> [Problem details] Repeat all of the data below word for word, keeping no images.

▼

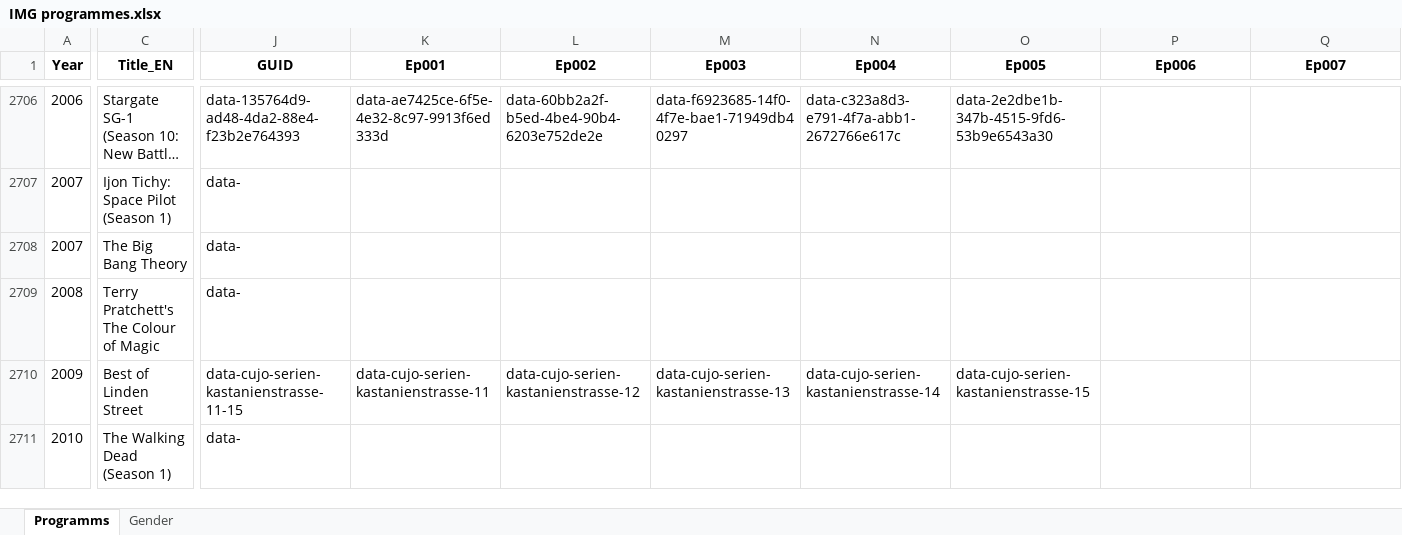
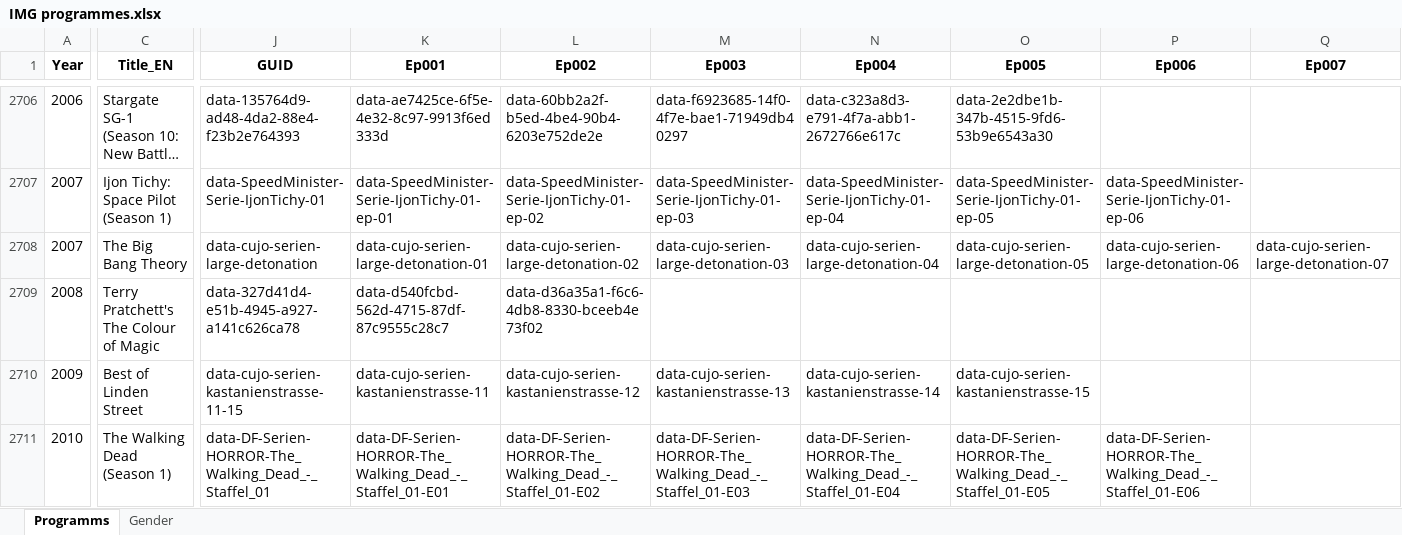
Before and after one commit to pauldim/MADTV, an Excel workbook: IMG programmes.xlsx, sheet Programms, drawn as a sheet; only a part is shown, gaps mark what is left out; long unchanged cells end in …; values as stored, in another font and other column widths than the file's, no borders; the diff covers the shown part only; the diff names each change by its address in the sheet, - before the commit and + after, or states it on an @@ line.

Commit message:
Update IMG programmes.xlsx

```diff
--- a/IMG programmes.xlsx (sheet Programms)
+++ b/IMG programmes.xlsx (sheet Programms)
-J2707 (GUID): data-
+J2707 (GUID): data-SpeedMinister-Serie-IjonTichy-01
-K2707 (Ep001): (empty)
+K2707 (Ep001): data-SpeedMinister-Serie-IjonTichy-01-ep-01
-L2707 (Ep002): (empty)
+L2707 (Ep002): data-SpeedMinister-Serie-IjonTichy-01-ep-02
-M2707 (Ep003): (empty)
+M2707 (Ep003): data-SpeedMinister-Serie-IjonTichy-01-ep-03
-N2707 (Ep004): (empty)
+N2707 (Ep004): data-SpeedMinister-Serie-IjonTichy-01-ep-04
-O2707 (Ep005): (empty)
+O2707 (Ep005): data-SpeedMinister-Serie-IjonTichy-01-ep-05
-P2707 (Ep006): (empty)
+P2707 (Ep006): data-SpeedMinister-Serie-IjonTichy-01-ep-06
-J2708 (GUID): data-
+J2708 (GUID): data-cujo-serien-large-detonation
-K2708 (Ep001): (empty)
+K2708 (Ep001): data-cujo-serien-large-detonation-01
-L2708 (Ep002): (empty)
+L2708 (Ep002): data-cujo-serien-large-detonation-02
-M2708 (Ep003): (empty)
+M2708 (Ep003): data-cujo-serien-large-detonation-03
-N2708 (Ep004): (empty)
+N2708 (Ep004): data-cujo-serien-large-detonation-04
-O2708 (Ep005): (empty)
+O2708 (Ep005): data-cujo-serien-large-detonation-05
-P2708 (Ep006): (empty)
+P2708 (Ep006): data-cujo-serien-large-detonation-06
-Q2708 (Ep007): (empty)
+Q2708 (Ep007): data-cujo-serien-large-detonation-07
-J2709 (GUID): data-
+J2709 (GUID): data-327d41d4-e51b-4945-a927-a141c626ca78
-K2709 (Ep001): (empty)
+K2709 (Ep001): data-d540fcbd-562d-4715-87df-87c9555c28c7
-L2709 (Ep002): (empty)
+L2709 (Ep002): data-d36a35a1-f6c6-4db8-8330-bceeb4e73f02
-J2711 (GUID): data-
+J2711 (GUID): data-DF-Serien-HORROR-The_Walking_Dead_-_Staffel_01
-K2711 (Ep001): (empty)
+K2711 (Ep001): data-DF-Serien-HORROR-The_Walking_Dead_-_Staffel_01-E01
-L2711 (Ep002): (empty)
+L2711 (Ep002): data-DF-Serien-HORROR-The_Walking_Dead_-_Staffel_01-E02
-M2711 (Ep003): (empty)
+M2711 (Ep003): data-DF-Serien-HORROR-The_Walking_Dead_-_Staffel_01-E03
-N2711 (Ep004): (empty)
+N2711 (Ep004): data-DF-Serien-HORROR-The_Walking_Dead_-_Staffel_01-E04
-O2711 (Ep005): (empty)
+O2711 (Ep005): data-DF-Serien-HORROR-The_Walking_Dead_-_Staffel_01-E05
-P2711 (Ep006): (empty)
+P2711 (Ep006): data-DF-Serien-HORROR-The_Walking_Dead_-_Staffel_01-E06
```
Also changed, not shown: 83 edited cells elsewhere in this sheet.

▲

> [Answer section]
Before and after one commit to pauldim/MADTV, an Excel workbook: IMG programmes.xlsx, sheet Programms, drawn as a sheet; only a part is shown, gaps mark what is left out; long unchanged cells end in …; values as stored, in another font and other column widths than the file's, no borders; the diff covers the shown part only; the diff names each change by its address in the sheet, - before the commit and + after, or states it on an @@ line.

Commit message:
Update IMG programmes.xlsx

```diff
--- a/IMG programmes.xlsx (sheet Programms)
+++ b/IMG programmes.xlsx (sheet Programms)
-J2707 (GUID): data-
+J2707 (GUID): data-SpeedMinister-Serie-IjonTichy-01
-K2707 (Ep001): (empty)
+K2707 (Ep001): data-SpeedMinister-Serie-IjonTichy-01-ep-01
-L2707 (Ep002): (empty)
+L2707 (Ep002): data-SpeedMinister-Serie-IjonTichy-01-ep-02
-M2707 (Ep003): (empty)
+M2707 (Ep003): data-SpeedMinister-Serie-IjonTichy-01-ep-03
-N2707 (Ep004): (empty)
+N2707 (Ep004): data-SpeedMinister-Serie-IjonTichy-01-ep-04
-O2707 (Ep005): (empty)
+O2707 (Ep005): data-SpeedMinister-Serie-IjonTichy-01-ep-05
-P2707 (Ep006): (empty)
+P2707 (Ep006): data-SpeedMinister-Serie-IjonTichy-01-ep-06
-J2708 (GUID): data-
+J2708 (GUID): data-cujo-serien-large-detonation
-K2708 (Ep001): (empty)
+K2708 (Ep001): data-cujo-serien-large-detonation-01
-L2708 (Ep002): (empty)
+L2708 (Ep002): data-cujo-serien-large-detonation-02
-M2708 (Ep003): (empty)
+M2708 (Ep003): data-cujo-serien-large-detonation-03
-N2708 (Ep004): (empty)
+N2708 (Ep004): data-cujo-serien-large-detonation-04
-O2708 (Ep005): (empty)
+O2708 (Ep005): data-cujo-serien-large-detonation-05
-P2708 (Ep006): (empty)
+P2708 (Ep006): data-cujo-serien-large-detonation-06
-Q2708 (Ep007): (empty)
+Q2708 (Ep007): data-cujo-serien-large-detonation-07
-J2709 (GUID): data-
+J2709 (GUID): data-327d41d4-e51b-4945-a927-a141c626ca78
-K2709 (Ep001): (empty)
+K2709 (Ep001): data-d540fcbd-562d-4715-87df-87c9555c28c7
-L2709 (Ep002): (empty)
+L2709 (Ep002): data-d36a35a1-f6c6-4db8-8330-bceeb4e73f02
-J2711 (GUID): data-
+J2711 (GUID): data-DF-Serien-HORROR-The_Walking_Dead_-_Staffel_01
-K2711 (Ep001): (empty)
+K2711 (Ep001): data-DF-Serien-HORROR-The_Walking_Dead_-_Staffel_01-E01
-L2711 (Ep002): (empty)
+L2711 (Ep002): data-DF-Serien-HORROR-The_Walking_Dead_-_Staffel_01-E02
-M2711 (Ep003): (empty)
+M2711 (Ep003): data-DF-Serien-HORROR-The_Walking_Dead_-_Staffel_01-E03
-N2711 (Ep004): (empty)
+N2711 (Ep004): data-DF-Serien-HORROR-The_Walking_Dead_-_Staffel_01-E04
-O2711 (Ep005): (empty)
+O2711 (Ep005): data-DF-Serien-HORROR-The_Walking_Dead_-_Staffel_01-E05
-P2711 (Ep006): (empty)
+P2711 (Ep006): data-DF-Serien-HORROR-The_Walking_Dead_-_Staffel_01-E06
```
Also changed, not shown: 83 edited cells elsewhere in this sheet.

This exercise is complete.